This word showed up in the mid-1500s
I rejected circadian because I was pretty close to the meaning.
Pronounced: pruh-so-puh-PEE-uh (also spelled prosopopoeia)
Notes: Quite a long word!
The phrase scarlet pimpernel means, as one might guess, “a person who rescues others from mortal danger by smuggling them across a border”.
The book The Scarlet Pimpernel came out in 1903 and was popular. English speakers began to use scarlet pimpernel to refer to anyone who smuggled people in danger to a safe haven in another country. Over the years, the term has become more generalized and can now refer to a person who is daring, mysterious, or evasive.
This word began to be used in the early 1900s.
I rejected wraith because I knew the meaning.
Pronounced: SKAR-luht PIM-per-nuhl, noun
Notes: I have read the book, The Scarlet Pimpernel, by Baroness Orczy, and I have seen the 1982 film (with Anthony Andrews & Jane Seymour) as well as the 1934 film (with Leslie Howard & Merle Oberon), but I had no idea that this was a word, which is why it is included here. I suspect nearly everyone can guess the definition.
The word mugwump means “an independent, especially in politics”.
The word is humorously explained as someone who sites on a fence with his mug (face) on one side, and his wump (rump) on the other. In truth, the word comes from the Massachusett word mugquomp (leader, great man). Massachusett is a language in the Algonquian language family. The word was used in 1884 to describe a Republican who refused to support their candidate, James Blaine, who had a reputation for corruption. These mugwumps supported Grover Cleveland, making him President of the United States.
The word showed up in the mid-1800s.
Pronounced: MUG-wump, noun
Notes: I’ve run across this word, but couldn’t define it properly
The word pinder refers to a peanut.
This word, according to the dictionary I looked it up in, says that it is primarily used in South Carolina. The word itself comes from the Bantu language in Africa; the peanut itself is native to South America (not the United States), and was first taken to Africa, where it acquired this name (among others). It was then brought to North America. Other words for peanut are “groundnut”, “earthnut”, and “goober” (or as I heard it in grade school, “goober pea”). Like pinder, “goober” comes from the Bantu language.
This word showed up in the late 1690s
The word dyspepsia was a borderline case: I was pretty close to the meaning, although there is a sense of the word that I wasn’t aware of, but I still decided not to use it.

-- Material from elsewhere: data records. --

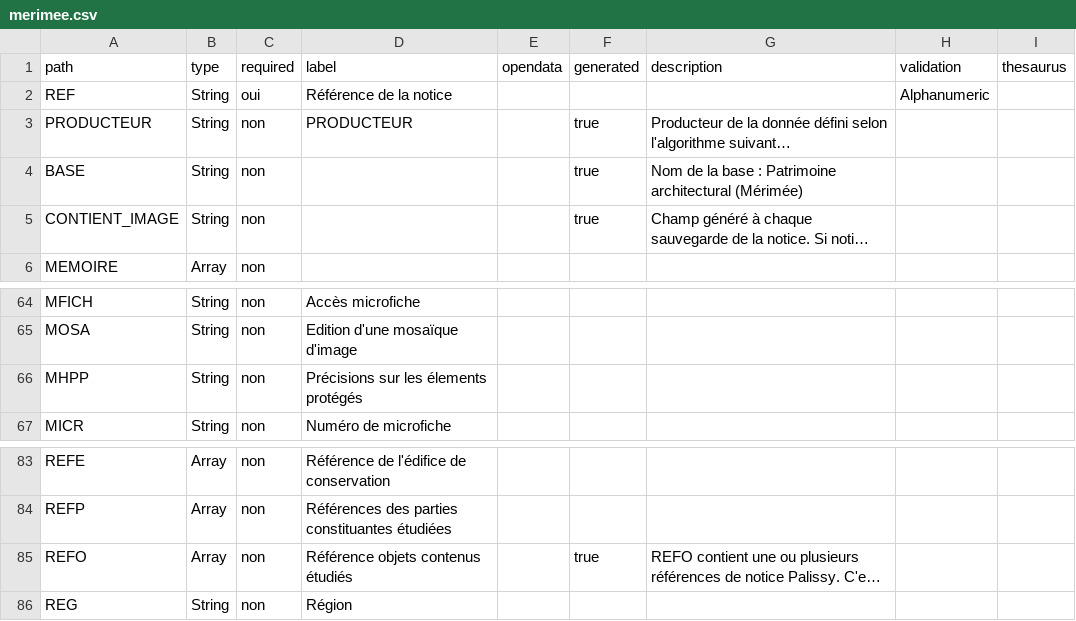
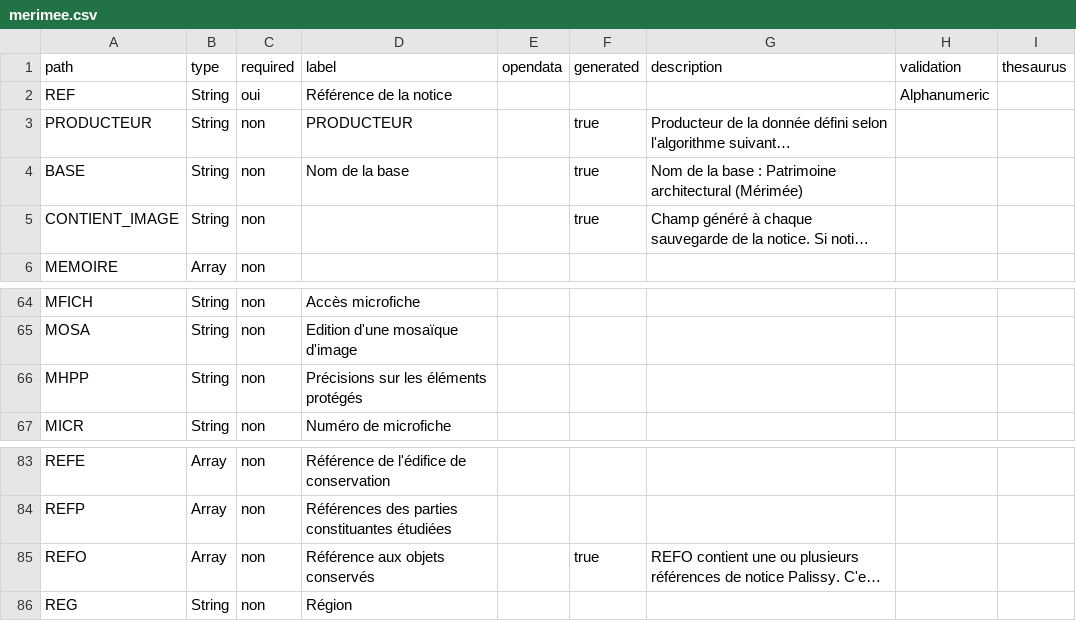
Before and after one commit to betagouv/pop, a CSV file: apps/api/csv/merimee.csv, drawn as a sheet; only a part is shown, gaps mark what is left out; long unchanged cells end in …; the diff names each change by its address in the sheet, - before the commit and + after, or states it on an @@ line.

```diff
--- a/apps/api/csv/merimee.csv
+++ b/apps/api/csv/merimee.csv
-D4 (label): (empty)
+D4 (label): Nom de la base
-D66 (label): Précisions sur les élements protégés
+D66 (label): Précisions sur les éléments protégés
-D85 (label): Référence objets contenus étudiés
+D85 (label): Référence aux objets conservés
```
Also changed, not shown: apps/api/csv/enluminures.csv, apps/api/csv/memoire.csv, 13 other files.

Pronounced: PIN-der, noun
Notes: This is a word I’ve never heard (that I know of); I ran across it while reading the definition of another word
The word hebetude means “lethargy, dullness”.
This word comes from Late Latin hebetudo (dullness, bluntness). This derives from the Latin root hebes (dull).
The word first showed up in the early 1600s
I knew the meaning of inane, so it didn’t make the cut